How atheists are forced to attend chapel in military training
When I was in military basic training, I was not forced to go to chapel. I though was required to clean the barracks with the other "heathens" while those who went to chapel didn't. Of course they had a right to go to chapel, but they should have been required to help clean the barracks afterwards or us non-religious, humanists, atheists etc should have had our own time off to read books by Kurt Vonnegut, Bertrand Russell or other humanist authors.
Well, some atheists in the military were heavily pressured or required to attend chapel while in basic training. Just like coaches pushing their religion on athletes in public schools, there are drill sergeants doing the same with recruits, but recruits have even less ability to stand up for their rights. In basic training, a drill sergeant is quite literally, at least a demi-god.

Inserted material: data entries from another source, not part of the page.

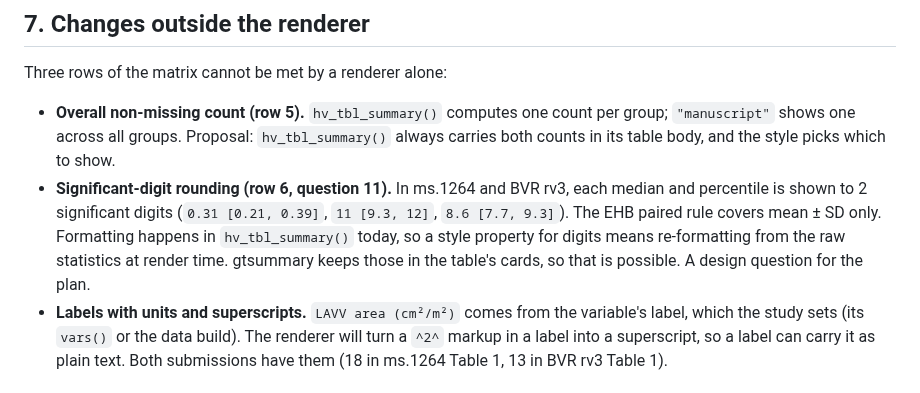
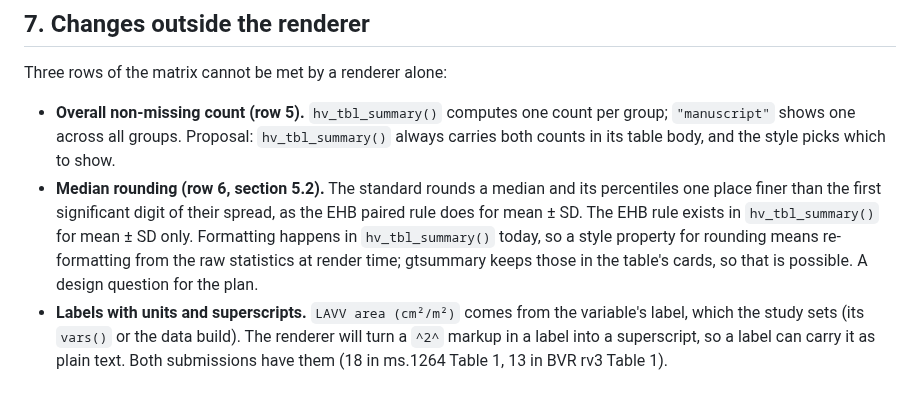
Before and after one commit to ehrlinger/hvtiRtables, a Markdown page: dev/specs/2026-10-17-table-styles-design.md, the part around the change. GitHub-like rendering.

Commit message:
spec(table-styles): point the rounding work at the standard
Co-Authored-By: Claude Opus 5.5 <noreply@anthropic.com>

```diff
--- a/dev/specs/2026-10-17-table-styles-design.md
+++ b/dev/specs/2026-10-17-table-styles-design.md
@@ -259,11 +259,12 @@ Three rows of the matrix cannot be met by a renderer alone:
 - **Overall non-missing count (row 5).** `hv_tbl_summary()` computes one count per group;
   `"manuscript"` shows one across all groups. Proposal: `hv_tbl_summary()` always carries
   both counts in its table body, and the style picks which to show.
-- **Significant-digit rounding (row 6, question 11).** In ms.1264 and BVR rv3, each median
-  and percentile is shown to 2 significant digits (`0.31 [0.21, 0.39]`, `11 [9.3, 12]`, `8.6 [7.7, 9.3]`). The EHB paired
-  rule covers mean ± SD only. Formatting happens in `hv_tbl_summary()` today, so a style
-  property for digits means re-formatting from the raw statistics at render time. gtsummary
-  keeps those in the table's cards, so that is possible. A design question for the plan.
+- **Median rounding (row 6, section 5.2).** The standard rounds a median and its percentiles
+  one place finer than the first significant digit of their spread, as the EHB paired rule
+  does for mean ± SD. The EHB rule exists in `hv_tbl_summary()` for mean ± SD only.
+  Formatting happens in `hv_tbl_summary()` today, so a style property for rounding means
+  re-formatting from the raw statistics at render time; gtsummary keeps those in the table's
+  cards, so that is possible. A design question for the plan.
 - **Labels with units and superscripts.** `LAVV area (cm²/m²)` comes from the variable's
   label, which the study sets (its `vars()` or the data build). The renderer will turn a
   `^2^` markup in a label into a superscript, so a label can carry it as plain text. Both
```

Justin Griffith is the military director of American Atheists. He relays his experience as a young recruit at basic training. Unfortunately, his experience is all too common. It seems my own experience was rather mild compared to many other atheists in the military. I guess it depends on how evangelical in their religion, your drill sergeants and officers above you, are in fact. He writes of being in in an assembly early in basic where different lines were being formed, for those of differing religions:
I looked for the “not attending church” line, but could not find it. I was instead ordered to line up in the non-denominational line.
I sounded off, “Sir, This Recruit requests permission to not attend church services, Sir!”
Another platoon’s Drill Instructor interrogated and berated me for quite some time as I continued to respond with that phrase. Finally he gave in and took me back to the barracks where my Drill Instructor did the same. Eventually he too gave in and put me to work cleaning different areas of the barracks.
My Senior Drill Instructor (a church choir singer and devout christian) was then informed. He attempted the interrogation and berating, having the same effect. Later he had both a private and a public “Hats off” more polite conversation urging me to attend church services. Again I sounded off with the phrase that became my mantra. ”Sir, This Recruit requests permission to not attend church services, Sir!” He then seemed to want nothing to do with me since I wouldn’t “Do this for him.”
At least he stopped trying to force me to go.